Establish how many lines in the material below include the word "competency", then give the count alone.

DATA SHOWN:
◆ ◆ ◆ ◆ ◆

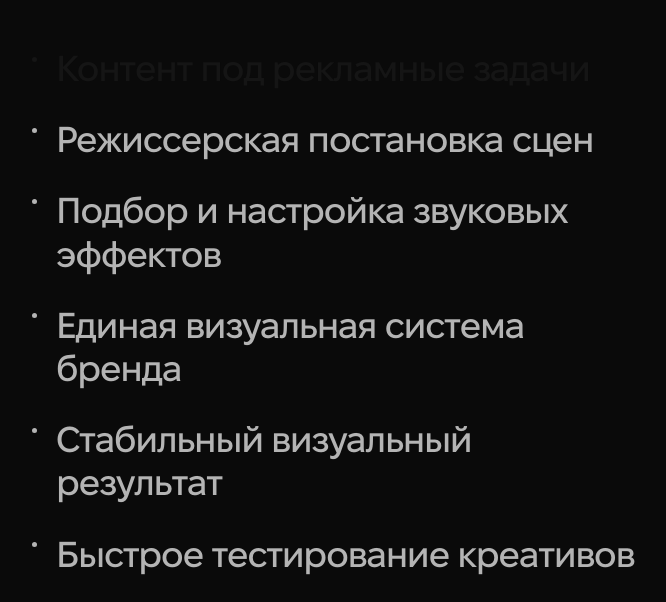
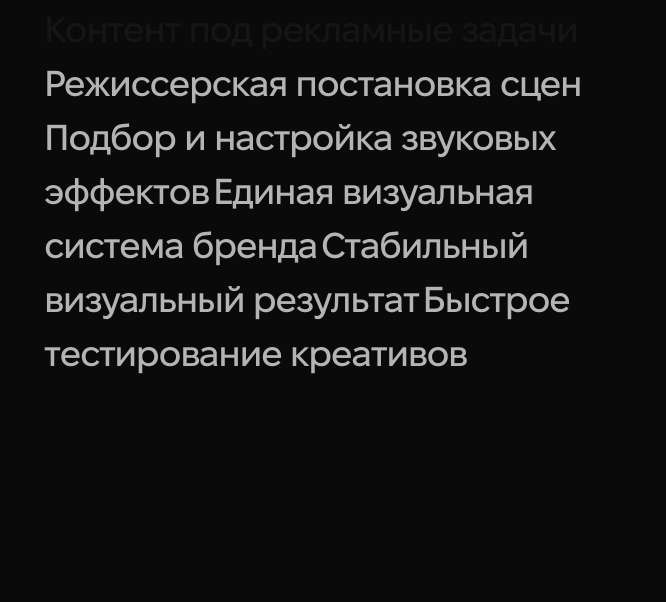
Before and after one commit to v3ue/agency, a website: page index.html in a window 1280 px wide. Shown: the part 5119-5721 px from the top of the page, without its empty margins (310-976 px from the left). Drawn offline with nearby package versions, Linux system fonts and the light colour scheme.

Commit message:
fix(competencies): flow text inline as continuous paragraph, reduce gap to visuals

```diff
--- a/index.html
+++ b/index.html
@@ -258,7 +258,7 @@
 
             <!-- Центральный текстовый блок -->
             <div class="competencies-text-list mx-auto max-w-[620px]">
-              <div class="flex flex-col">
+              <div>
                 <div data-index="0" class="competency-text-item active">Контент под рекламные задачи</div>
                 <div data-index="1" class="competency-text-item">Режиссерская постановка сцен</div>
                 <div data-index="2" class="competency-text-item">Подбор и настройка звуковых эффектов</div>
--- a/styles.css
+++ b/styles.css
@@ -698,7 +698,7 @@ button:focus-visible { outline: 2px solid #4a90e2; outline-offset: 2px; }
   display: flex;
   flex-direction: column;
   align-items: center;
-  gap: 4rem;
+  gap: 2rem;
 }
 
 .competencies-visuals {
@@ -743,53 +743,29 @@ button:focus-visible { outline: 2px solid #4a90e2; outline-offset: 2px; }
   .visual-card.card-3 { width: 26%; top: 28%; left: 22%; }
 }
 
-/* Центральный текстовый блок — теперь как единый текст с отступом */
+/* Центральный текстовый блок — сплошной текст */
 .competencies-text-list {
   max-width: 620px;
   margin: 0 auto;
   text-align: left;
+  padding-left: 1.5rem;
 }
 
 .competency-text-item {
+  display: inline;
   font-family: var(--font-heading);
   font-size: clamp(1.5rem, 4.5vw, 2.25rem);
-  line-height: 1.2;
+  line-height: 1.5;
   letter-spacing: -0.04em;
   font-weight: 500;
   color: var(--color-text-muted);
   cursor: pointer;
   transition: color 0.4s cubic-bezier(0.76, 0, 0.24, 1);
-  padding-left: 2.25rem;
-  padding-top: 0.75rem;
-  padding-bottom: 0.75rem;
-  margin: 0;
-  position: relative;
-}
-
-.competencies-text-list .flex.flex-col {
-  gap: 0.25rem;
 }
 
 .competency-text-item:hover,
 .competency-text-item.active {
   color: var(--color-text);
-}
-
-.competency-text-item::before {
-  content: '';
-  position: absolute;
-  left: 0.75rem;
-  top: 1.35rem;
-  width: 5px;
-  height: 5px;
-  background: var(--color-text-muted);
-  border-radius: 50%;
-  transition: background 0.4s ease;
-}
-
-.competency-text-item:hover::before,
-.competency-text-item.active::before {
-  background: var(--color-text);
 }
 
 /* Скрываем старые неиспользуемые стили */
```
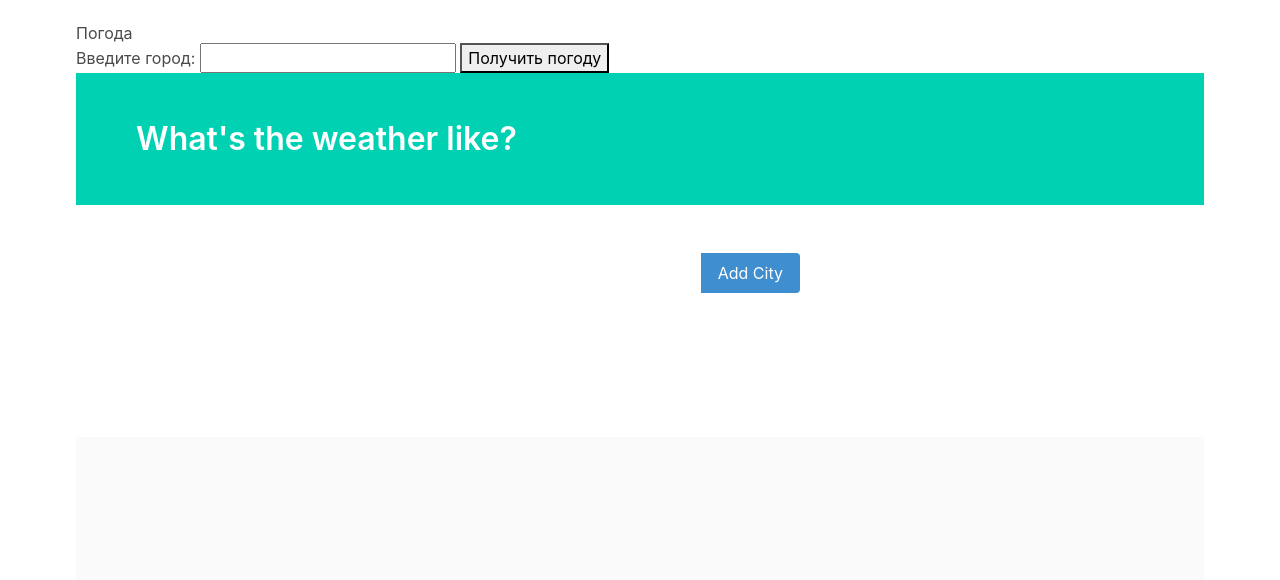
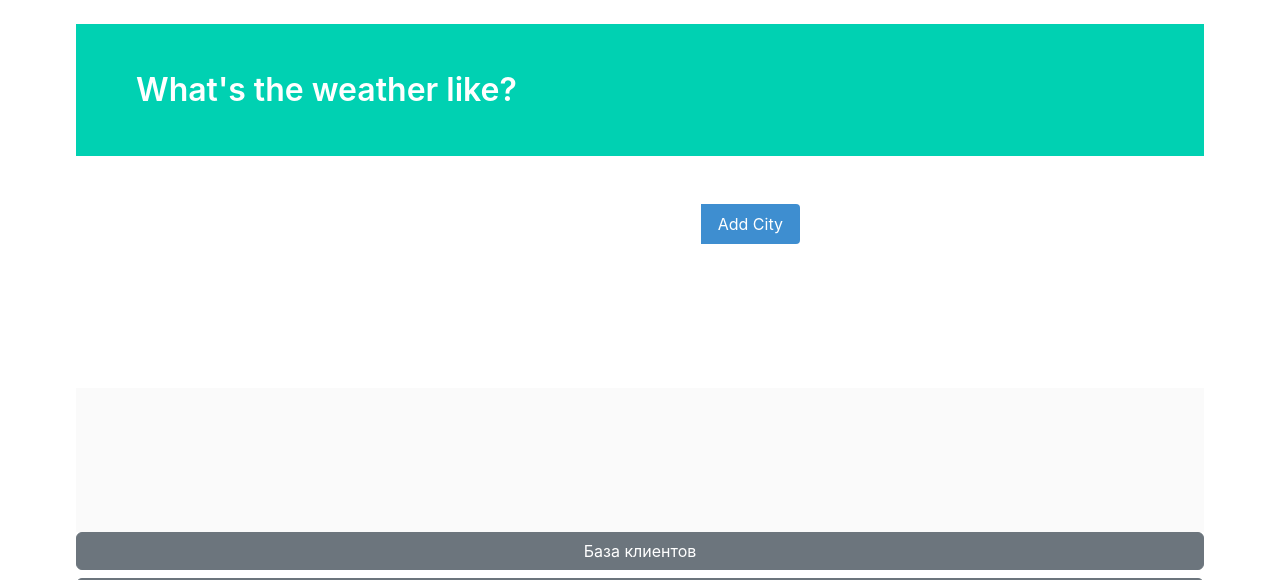
Before and after one commit to maksimd31/car_wash_2, a Django app: page /weather in a window 1280 px wide. Shown: the part 68-648 px from the top of the page. Run offline with Django 4.2, Linux system fonts and the light colour scheme; the visitor is signed in with stand-in values (Sample User, id 1); some libraries are stand-ins or nearby versions.

Commit message:
version project v1.14 working weather.html v1.6

```diff
--- a/crm_car_wash/website2/templates/home.html
+++ b/crm_car_wash/website2/templates/home.html
@@ -3,22 +3,22 @@
 {% block content %}
       {% if user.is_authenticated %}
 
-<h1>Погода</h1>
-<form action="{% url 'weather' %}" method="POST">
-    {% csrf_token %}
-    <label for="city">Введите город:</label>
-    <input type="text" id="city" name="city">
-    <button type="submit">Получить погоду</button>
-</form>
-{% if city %}
-    <h2>Погода в городе {{ city }}</h2>
-    <p>{{ weather }}</p>
-    <form action="{% url 'delete_weather' %}" method="POST">
-        {% csrf_token %}
-        <input type="hidden" id="city" name="city" value="{{ city }}">
-        <button type="submit">Удалить погоду</button>
-    </form>
-{% endif %}
+<!--<h1>Погода</h1>-->
+<!--<form action="{% url 'weather' %}" method="POST">-->
+<!--    {% csrf_token %}-->
+<!--    <label for="city">Введите город:</label>-->
+<!--    <input type="text" id="city" name="city">-->
+<!--    <button type="submit">Получить погоду</button>-->
+<!--</form>-->
+<!--{% if city %}-->
+<!--    <h2>Погода в городе {{ city }}</h2>-->
+<!--    <p>{{ weather }}</p>-->
+<!--    <form action="{% url 'delete_weather' %}" method="POST">-->
+<!--        {% csrf_token %}-->
+<!--        <input type="hidden" id="city" name="city" value="{{ city }}">-->
+<!--        <button type="submit">Удалить погоду</button>-->
+<!--    </form>-->
+<!--{% endif %}-->
 
 
     {% include 'weather.html' %}
--- a/crm_car_wash/website2/views.py
+++ b/crm_car_wash/website2/views.py
@@ -15,7 +15,6 @@
 from pyowm import OWM
 from pyowm.utils import config
 from pyowm.utils import timestamps
-import requests
 
 # CLIENT
 # filename views.py
@@ -649,7 +648,7 @@
         city = request.POST.get("city")
 
         if city:
-            weather = get_weather(city)  # Use the input city here
+            weather = get_weather(city)
             return render(request, "home.html", {"city": city, "weather": weather})
 
     return render(request, "home.html")
```
Also changed, not shown: crm_car_wash/website2/templates/weather.html (+26 -8 lines).
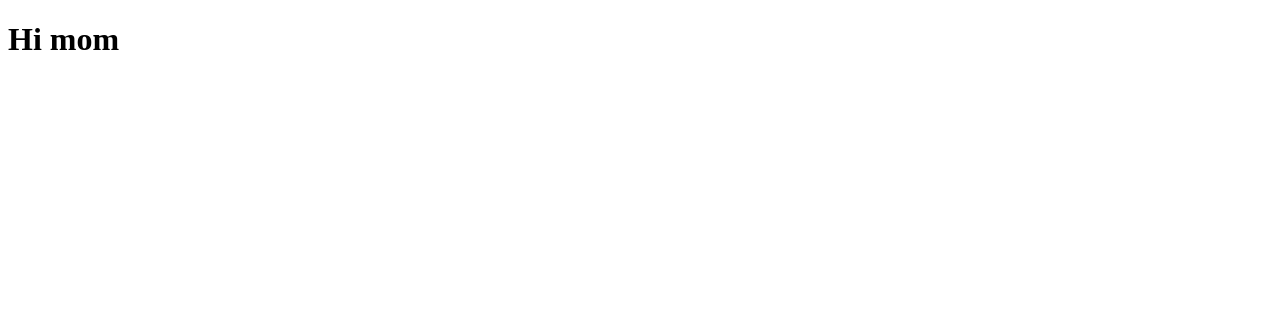
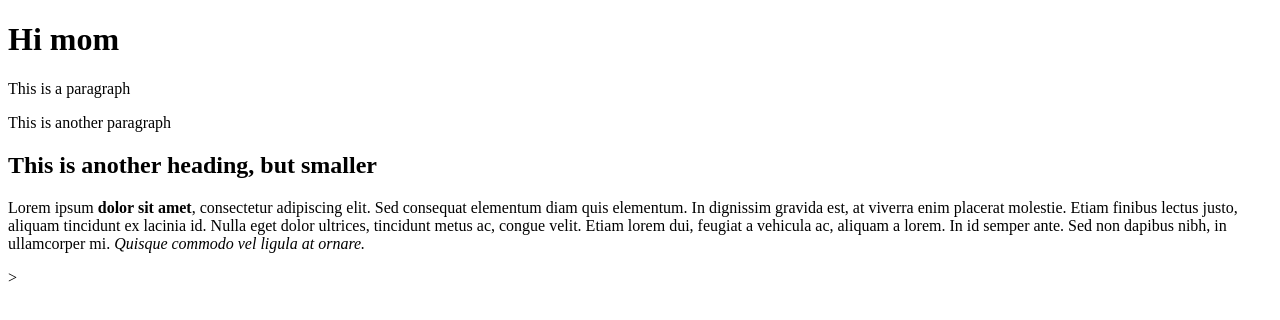
Before and after one commit to Karshi/the-odin-project, a plain HTML site: page html-boilerplate/index.html in a window 1280 px wide. Drawn offline with Linux system fonts and the light colour scheme.

Commit message:
Added headers, paragraphs, comments, <strong> and <em>

```diff
--- a/html-boilerplate/index.html
+++ b/html-boilerplate/index.html
@@ -1,5 +1,6 @@
 <!DOCTYPE html>
 <html lang="en">
+
 <head>
     <meta charset="UTF-8">
     <title>TOP</title>
@@ -7,5 +8,18 @@
 
 <body>
     <h1>Hi mom</h1>
+    <p>This is a paragraph</p>
+    <p>This is another paragraph</p>
+    <h2>This is another heading, but smaller</h2>
+    <!-- <strong> is used for bold, <em> is used for italics -->
+    <p>Lorem ipsum <strong>dolor sit amet</strong>, consectetur adipiscing elit.
+        Sed consequat elementum diam quis elementum. In dignissim gravida est,
+        at viverra enim placerat molestie. Etiam finibus lectus justo, aliquam
+        tincidunt ex lacinia id. Nulla eget dolor ultrices, tincidunt metus ac,
+        congue velit. Etiam lorem dui, feugiat a vehicula ac, aliquam a lorem.
+        In id semper ante. Sed non dapibus nibh, in ullamcorper mi. <em>Quisque commodo
+        vel ligula at ornare.</em></p>
+    <!-- <b> for bold and <i> can be used, but they're only visual and don't affect screen-reader interpretation -->>
 </body>
+
 </html>
```
Lines whose indentation alone changed are shown as unchanged.
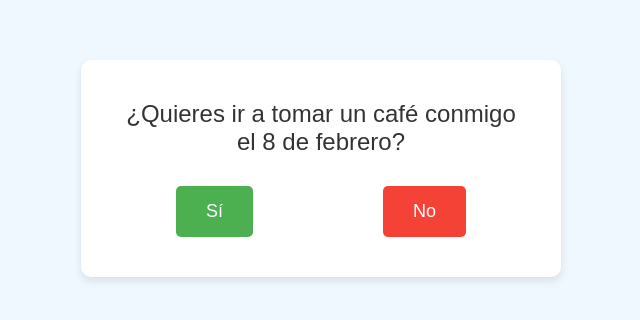
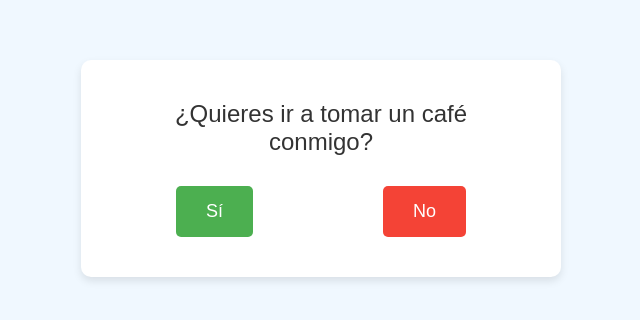
Before and after one commit to yuraiesparza/Date_invitation, a plain HTML site: page index.html in a window 1280 px wide. Shown: the part 232-552 px from the top of the page, without its empty margins (319-959 px from the left). Drawn offline with Linux system fonts and the light colour scheme.

Commit message:
Update index.html

```diff
--- a/index.html
+++ b/index.html
@@ -11,7 +11,7 @@
 <body>
     <div class="container">
         <div class="title">
-            ¿Quieres ir a tomar un café conmigo el 8 de febrero?
+            ¿Quieres ir a tomar un café conmigo?
         </div>
 
         <div class="buttons">
```
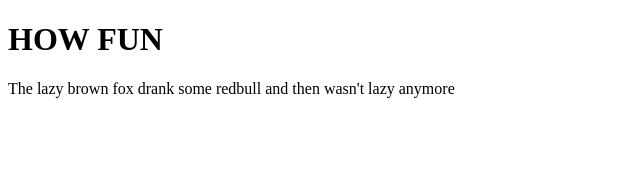
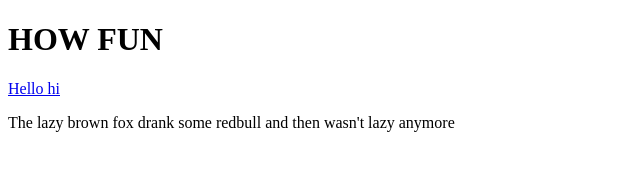
Before and after one commit to robynsfg/p02-git-demo, a plain HTML site: page index.html in a window 1280 px wide. Shown: the whole page, without its empty margins (0-640 px from the left). Drawn offline with Linux system fonts and the light colour scheme.

Commit message:
Added a nav

```diff
--- a/index.html
+++ b/index.html
@@ -3,11 +3,14 @@
 	<head>
 		<title>Awesome repo</title>
 		<meta charset="utf-8">
+
+
 	</head>
 	<body>
 
 		<h1>HOW FUN</h1>
 
+		<nav><a href="#">Hello hi</a>
 		<p>
 		The lazy brown fox drank some redbull and then wasn't lazy anymore
 		</p>
```
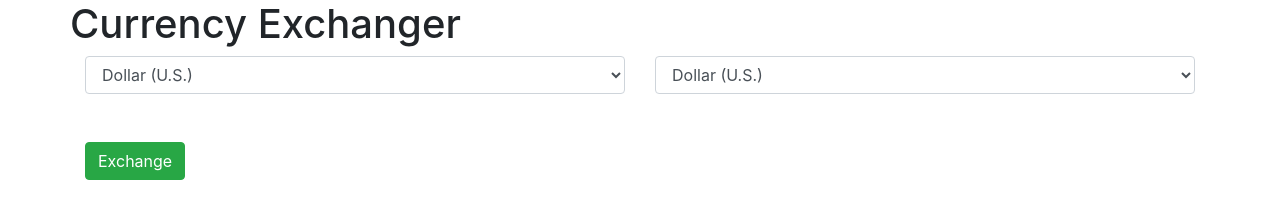
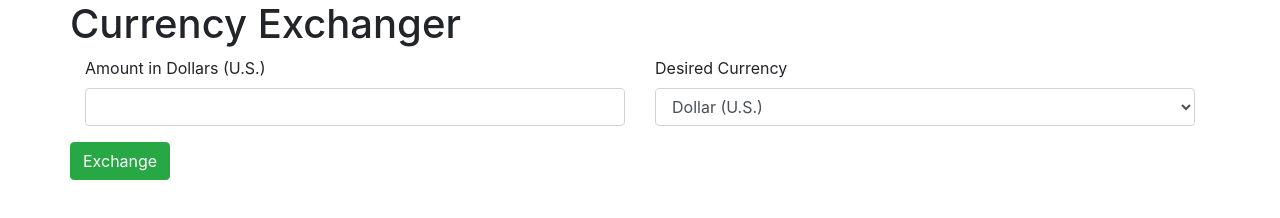
Before and after one commit to yesthecarlos/currency-exchange, a website built with webpack: page src/index.html in a window 1280 px wide. Built offline with nearby package versions, Linux system fonts and the light colour scheme.

Commit message:
adjust placement of and add labels to input fields

```diff
--- a/src/index.html
+++ b/src/index.html
@@ -8,17 +8,17 @@
     <div class="row">
       <h1>Currency Exchanger</h1>
     </div>
-    <form id="form-check">
     <div class="row">
       <div class="col">
-      <select class="form-control" id="currency">
-        <option>Dollar (U.S.)</option>
-        <option>Euro</option>
-        <option>Yen</option>
-        <option>Peso</option>
-      </select>
+        <form id="form-check">
+          <div class="form-group">
+            <label for="dollarAmount">Amount in Dollars (U.S.)</label>
+            <input id="dollarAmount" class="form-control" type="number">
+          </div>
       </div>
       <div class="col">
+          <div class="form-group">
+            <label for="currency">Desired Currency</label>
             <select class="form-control" id="currency">
               <option>Dollar (U.S.)</option>
               <option>Euro</option>
@@ -27,11 +27,16 @@
             </select>
           </div>
       </div>
-    <br><br>
+    </div>
+    <div class="row">
       <button type="submit" class="btn btn-success" id="exchangeButton">Exchange</button>
       </form>
+    </div>
+    <br><br>
+    <div class="row">
       <div id="result"></div>
       <div id="errors"></div>
     </div>
+    </div>
   </body>
 </html>
```
Lines whose indentation alone changed are shown as unchanged.
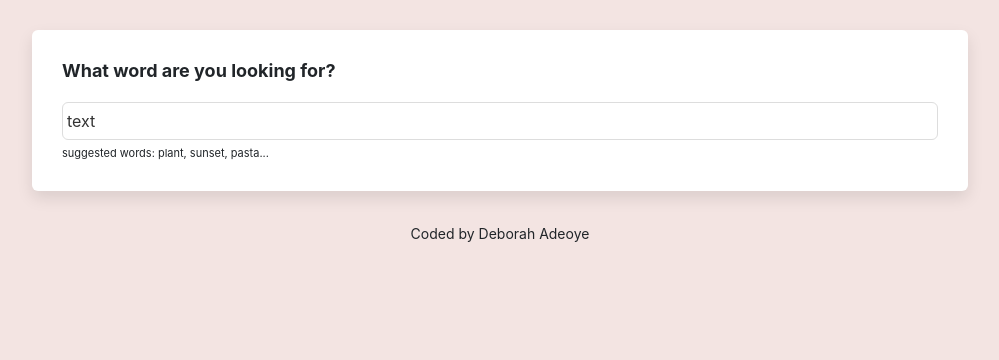
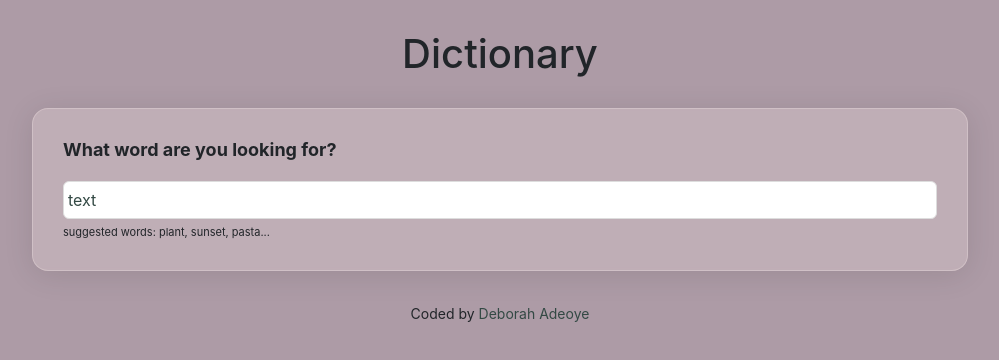
Before and after one commit to dearlydebbie/dictionary, a React (Create React App) app: page / in a window 1280 px wide. Shown: the top 360 px of the page, without its empty margins (140-1139 px from the left). Built offline with nearby package versions, Linux system fonts and the light colour scheme; no server answers.

Commit message:
extra styling

```diff
--- a/src/App.css
+++ b/src/App.css
@@ -4,16 +4,22 @@
 }
 
 body {
-  background: #f3e4e2;
+  background: #ad9ba6;
 }
 
 a {
+  text-decoration: none;
   color: #334944;
 }
 
 .App-header {
   margin: 30px 0;
 }
+.App-header h1 {
+  text-align: center;
+  margin: 30px 0;
+}
+
 .App-footer {
   text-align: center;
   margin: 30px 0;
--- a/src/App.js
+++ b/src/App.js
@@ -4,15 +4,21 @@ import Dictionary from './Dictionary';
 export default function App() {
   return (
     <div className="App">
-      <div className='container'>
+      <div className="container">
         <header className="App-header">
-
+          <h1>Dictionary</h1>
         </header>
         <main>
           <Dictionary defaultKeyword="text" />
         </main>
-      <footer className='App-footer'>
-        <small>Coded by Deborah Adeoye</small>
+        <footer className="App-footer">
+          <small>
+            Coded by
+            <a href="https://github.com/dearlydebbie/dictionary">
+              {" "}
+              Deborah Adeoye
+            </a>
+          </small>
         </footer>
       </div>
     </div>
--- a/src/Dictionary.css
+++ b/src/Dictionary.css
@@ -1,8 +1,12 @@
 .Dictionary section {
-  background: white;
+/* From https://css.glass */
+background: rgba(243, 228, 226, 0.26);
+border-radius: 16px;
+box-shadow: 0 4px 30px rgba(0, 0, 0, 0.1);
+backdrop-filter: blur(3.2px);
+-webkit-backdrop-filter: blur(3.2px);
+border: 1px solid rgba(243, 228, 226, 0.33);
   padding: 30px;
-  border-radius: 6px;
-  box-shadow: 0px 7px 16px rgb(0 0 0 / 10%);
   margin: 20px 0;
 }
 .Dictionary h1 {
@@ -16,7 +20,7 @@
   padding: 6px 4px;
   border: 1px solid #ddd;
   border-radius: 6px;
-  color: #333;
+  color: #334944;
 }
 .Dictionary .hint {
   font-size: 11px;
--- a/src/Phonetics.css
+++ b/src/Phonetics.css
@@ -13,7 +13,7 @@
 }
 
 .Phonetics a:hover {
-  background: #444;
+  background: #334944;
   color: #ddd;
   transition: all 150ms ease-in-out;
 }
```
Lines whose indentation alone changed are shown as unchanged.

◆ ◆ ◆ ◆ ◆

SOLUTION TO THIS TASK:
9